Applying a human moral construct to nature by dividing foods and lifestyles into good and bad is misleading. In reality, nothing in nature is either good or bad. For instance, our bodies need cholesterol for a variety of important purposes, while exercise and sports can be dangerous and even capable of ending our lives prematurely.
A recent study published in the BMJ concluded that replacing saturated with polyunsaturated fat in diet may not prolong life, contradicting decades of received medical wisdom. Curiously, this conclusion was not based on new data, but rather on a new interpretation of old data. At the same time, we are witnessing a growing trend towards the demonisation of sugar, with calls for a tax on sugary drinks.
The empirical evidence supporting the health benefits of drinking alcohol in moderation was largely ignored by the chief medical officer, Sally Davies, when she recently cut down the recommended daily limit. The press later revealed that the committee that had drafted the guidelines had close links with the modern temperance movement.
“Orthorexia nervosa”, an excessive preoccupation with “healthy” eating, has become a recognised clinical entity. Orthorexic patients apply moral qualities to their diet, developing in the process an affinity towards foods that are thought to improve health, and strong – even pathological – aversions against those foods that are believed to damage it. The emotions involved are so strong that patients will sometimes paradoxically compromise their nutrition in their quest for “the perfect diet”.
Product information in the supermarket shelves often includes moral claims, with labels such as “fair trade”, “be good to yourself” or “drink responsibly”.
We tend to attribute moral characteristics to food and lifestyle choices according to a perceived inverse correlation between pleasure and health. In this perverse “pleasure economy”, life can only be extended by renouncing and containing hedonism, just like the virtuous renounced all the pleasures of the flesh in order to access paradise in more religious times than ours.

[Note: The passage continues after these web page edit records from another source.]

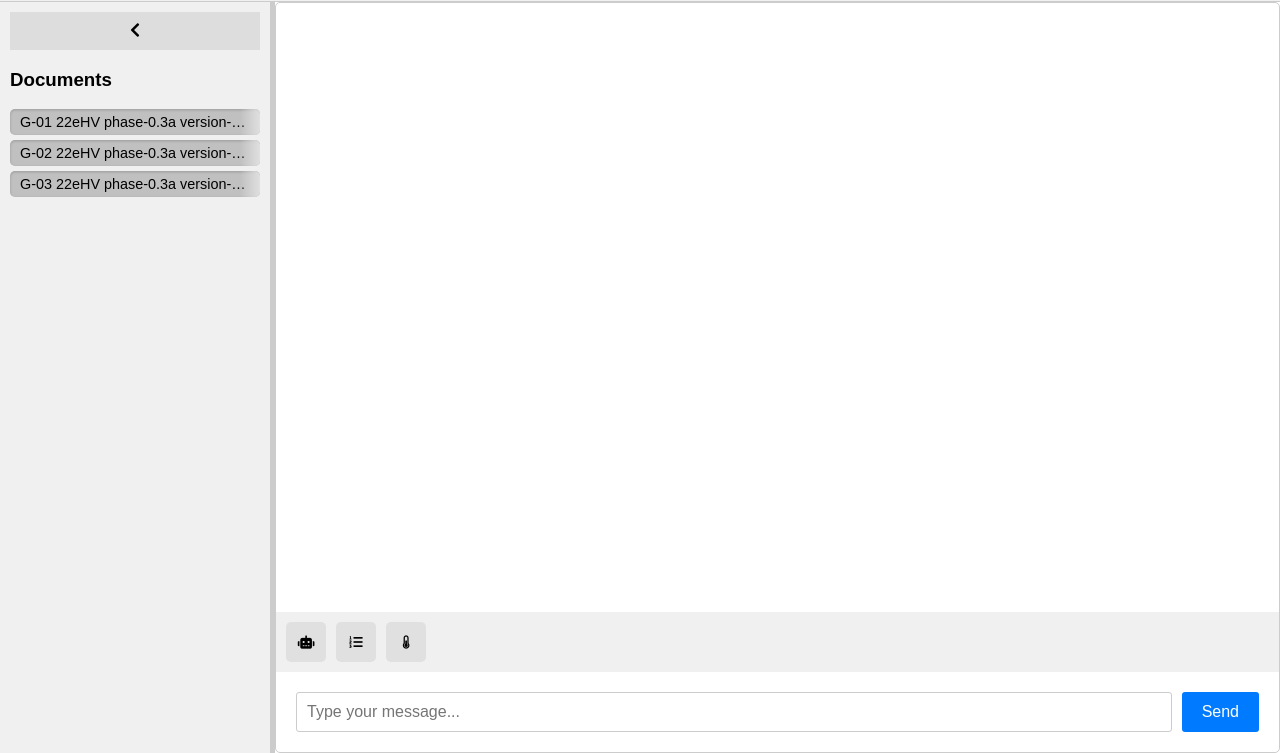
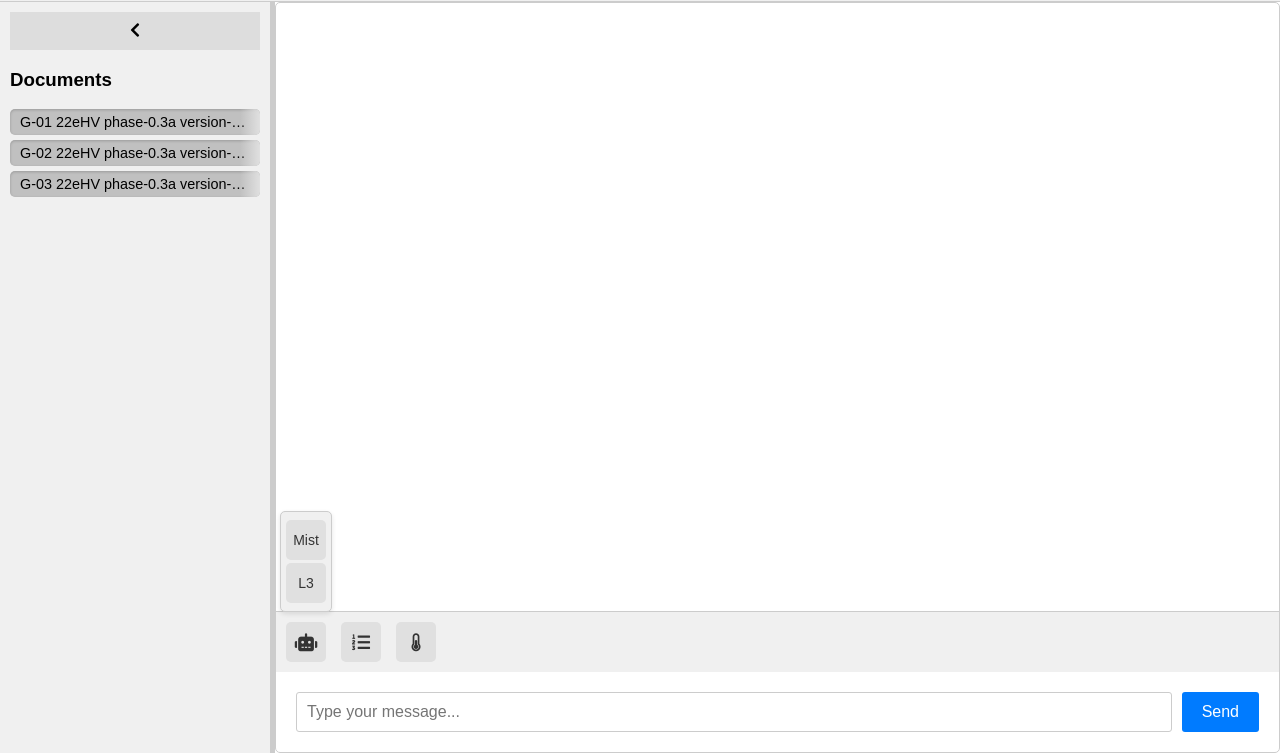
Before and after one commit to intervalrain/DSMBot_demo, a plain HTML site: page web/index.html in a window 1280 px wide. Both pictures are taken after a click on the button 306 px from the left and 689 px from the top of the page. Shown: the part 47-800 px from the top of the page. Drawn offline with nearby package versions, Linux system fonts and the light colour scheme.

Commit message:
adjust setting bar icon

```diff
--- a/web/index.html
+++ b/web/index.html
@@ -23,9 +23,31 @@
             <div id="chat-container">
                 <div id="chat-messages"></div>
                 <div id="settings-bar">
-                    <button id="model-select" title="Select Model"><i class="fas fa-robot"></i></button>
-                    <button id="topk-select" title="Set Top K"><i class="fas fa-list-ol"></i></button>
-                    <button id="temperature-select" title="Set Temperature"><i class="fas fa-thermometer-half"></i></button>
+                    <div class="setting-item">
+                        <button id="model-select" title="Select Model"><i class="fas fa-robot"></i></button>
+                        <div class="setting-options model-options">
+                            <button class="model-option" data-model="mistral">Mist</button>
+                            <button class="model-option" data-model="llama3">L3</button>
+                        </div>
+                    </div>
+                    <div class="setting-item">
+                        <button id="topk-select" title="Set Top K"><i class="fas fa-list-ol"></i></button>
+                        <div class="setting-options">
+                            <div class="slider-container">
+                                <input type="range" id="topk-slider" min="1" max="10" value="3" orient="vertical">
+                                <span id="topk-value">3</span>
+                            </div>
+                        </div>
+                    </div>
+                    <div class="setting-item">
+                        <button id="temperature-select" title="Set Temperature"><i class="fas fa-thermometer-half"></i></button>
+                        <div class="setting-options">
+                            <div class="slider-container">
+                                <input type="range" id="temperature-slider" min="0" max="2" step="0.1" value="0.7" orient="vertical">
+                                <span id="temperature-value">0.7</span>
+                            </div>
+                        </div>
+                    </div>
                 </div>
                 <div id="input-container">
                     <input type="text" id="user-input" placeholder="Type your message...">
--- a/web/script.js
+++ b/web/script.js
@@ -15,9 +15,16 @@ document.addEventListener('DOMContentLoaded', () => {
     const topkSelect = document.getElementById('topk-select');
     const temperatureSelect = document.getElementById('temperature-select');
 
+    const settingItems = document.querySelectorAll('.setting-item');
+    const modelOptions = document.querySelectorAll('.model-option');
+    const topkSlider = document.getElementById('topk-slider');
+    const topkValue = document.getElementById('topk-value');
+    const temperatureSlider = document.getElementById('temperature-slider');
+    const temperatureValue = document.getElementById('temperature-value');
+
     // default setting
     let isResizing = false;
-    let currentModel = 'gpt-3.5-turbo';
+    let currentModel = 'mistral';
     let currentTopK = 3;
     let currentTemperature = 0.7;
 
@@ -117,21 +124,58 @@ document.addEventListener('DOMContentLoaded', () => {
     });
 
     // Settings functionality
-    modelSelect.addEventListener('click', () => {
-        const models = ['gpt-3.5-turbo', 'gpt-4'];
-        const currentIndex = models.indexOf(currentModel);
-        currentModel = models[(currentIndex + 1) % models.length];
-        console.log('Model changed to:', currentModel);
-        // You might want to add some visual feedback here
+    settingItems.forEach(item => {
+        const button = item.querySelector('button');
+        const options = item.querySelector('.setting-options');
+
+        button.addEventListener('click', (e) => {
+            e.stopPropagation();
+            const isVisible = options.classList.contains('show');
+
+            // Close all open options
+            settingItems.forEach(otherItem => {
+                otherItem.querySelector('.setting-options').classList.remove('show');
+            });
+
+            // If the clicked options weren't visible, show them
+            if (!isVisible) {
+                options.classList.add('show');
+            }
+        });
     });
 
-    topkSelect.addEventListener('click', () => {
-        currentTopK = prompt('Enter Top K value:', currentTopK);
+    modelOptions.forEach(option => {
+        option.addEventListener('click', () => {
+            currentModel = option.dataset.model;
+            console.log('Model changed to:', currentModel);
+            modelOptions.forEach(opt => opt.classList.remove('active'));
+            option.classList.add('active');
+        });
+    });
+
+    topkSlider.addEventListener('input', () => {
+        currentTopK = parseInt(topkSlider.value);
+        topkValue.textContent = currentTopK;
         console.log('Top K changed to:', currentTopK);
     });
 
-    temperatureSelect.addEventListener('click', () => {
-        currentTemperature = prompt('Enter Temperature value (0-2):', currentTemperature);
+    temperatureSlider.addEventListener('input', () => {
+        currentTemperature = parseFloat(temperatureSlider.value).toFixed(1);
+        temperatureValue.textContent = currentTemperature;
         console.log('Temperature changed to:', currentTemperature);
     });
+
+    // Close options when clicking outside
+    document.addEventListener('click', () => {
+        settingItems.forEach(item => {
+            item.querySelector('.setting-options').classList.remove('show');
+        });
+    });
+
+    // Prevent closing when clicking on the options
+    document.querySelectorAll('.setting-options').forEach(options => {
+        options.addEventListener('click', (e) => {
+            e.stopPropagation();
+        });
+    });
 });
--- a/web/style.css
+++ b/web/style.css
@@ -145,21 +145,126 @@ body, html {
     padding: 10px;
     background-color: #f0f0f0;
     display: flex;
-    gap: 10px;
+    gap: 15px;
+    border-top: 1px solid #ccc;
 }
 
-#settings-bar button {
+.setting-item {
+    position: relative;
+}
+
+.setting-item button {
     width: 40px;
     height: 40px;
     border: none;
     background-color: #e0e0e0;
     border-radius: 5px;
     cursor: pointer;
-    transition: background-color 0.3s ease;
+    transition: all 0.3s ease;
+    display: flex;
+    align-items: center;
+    justify-content: center;
 }
 
-#settings-bar button:hover {
+.setting-item button:hover {
     background-color: #d0d0d0;
+}
+
+.setting-item button i {
+    font-size: 18px;
+    color: #333;
+}
+
+.setting-options {
+    width: auto;
+    display: none;
+    position: absolute;
+    bottom: 100%;
+    left: 50%;
+    transform: translateX(-50%);
+    background-color: #f0f0f0;
+    border: 1px solid #ccc;
+    border-radius: 5px;
+    box-shadow: 0 2px 5px rgba(0,0,0,0.1);
+    z-index: 1000;
+    margin-bottom: 10px;
+    opacity: 0;
+    visibility: hidden;
+    transition: opacity 0.3s, visibility 0.3s;
+}
+
+.setting-options.show {
+    display: block;
+    opacity: 1;
+    visibility: visible;
+}
+
+.model-options {
+    display: flex;
+    flex-direction: column;
+    padding: 5px;
+}
+
+.model-option {
+    width: auto;
+    display: block;
+    padding: 8px 12px;
+    margin: 3px 0;
+    background-color: #e0e0e0;
+    border: none;
+    border-radius: 3px;
+    cursor: pointer;
+    font-size: 14px;
+    color: #333;
+    transition: all 0.3s ease;
+    text-align: left;
+    white-space: nowrap;
+    width: 100%;
+    box-sizing: border-box;
+}
+
+.model-option:hover {
+    background-color: #d0d0d0;
+}
+
+.model-option.active {
+    background-color: #a0a0a0;
+    color: #fff;
+    box-shadow: inset 0 2px 4px rgba(0,0,0,0.3);
+    transform: translateY(1px);
+}
+
+.slider-container {
+    padding: 16px;
+    width: 40px;
+    display: flex;
+    flex-direction: column;
+    align-items: center;
+}
+
+input[type="range"] {
+    -webkit-appearance: slider-vertical;
+    writing-mode: bt-lr;
+    width: 8px;
+    height: 120px;
+}
+
+input[type="range"]::-webkit-slider-thumb {
+    -webkit-appearance: none;
+    appearance: none;
+    width: 20px;
+    height: 20px;
+    background: #007bff;
+    cursor: pointer;
+    border-radius: 50%;
+}
+
+input[type="range"]::-moz-range-thumb {
+    width: 20px;
+    height: 20px;
+    background: #007bff;
+    cursor: pointer;
+    border-radius: 50%;
 }
 
 #input-container {
```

In this way, a wholesome and unpleasurable diet, in conjunction with daily, and equally unpleasurable and strenuous exercise, will earn us the right to prolong our lives, while indulging in unearned and therefore illicit pleasure (such as alcohol, fats and sugar) will be punished with an early death.
Nature doesn’t care about good and bad
Underpinning this moralistic approach is the idea of nature as a person with a moral code and a plan. It seems we have not fully accepted the mechanistic randomness of evolution and continue to attach a personal will to nature, as the successor of God in our secular society. In this context, we also see all things natural as good and man-made artifice as bad, ignoring the fact that illness and death are the most natural of events, often prevented by very artificial medical interventions.
In fact, nature (if it were a person) is only concerned with survival and reproduction. Indeed, we like fats and sugar precisely because the scarcity of high-calorie nutrition was the main threat to survival in pre-industrial societies. So it is nature that has programmed us to desire them, for the same reason it programmed us to like sex: having a desire for fats and sex helps with survival and reproduction. Good things are associated with pleasure precisely because they are good for us, while we associate bad and dangerous things with fear and pain.
Unfortunately, pleasure can also be problematic for survival when it can be experienced without any constraints or limits. When pleasure can be had constantly, the benefit that was originally associated with it and facilitated survival – in this case, the energy contained in fats and sugar – is cancelled.
Just as we feel the need to tame our sexual desires with moral rules in order to avoid social chaos, we also seem to have developed the need to moralise other pleasurable choices, now that our access to them has become too easy.
The fact is that, ultimately, nature does not really care much about our moral choices. Even the nutritionally virtuous will die one day, just like the rest of us.Rafael Euba, Consultant and Senior Lecturer in Old Age Psychiatry, King's College London.
This article first appeared on The Conversation.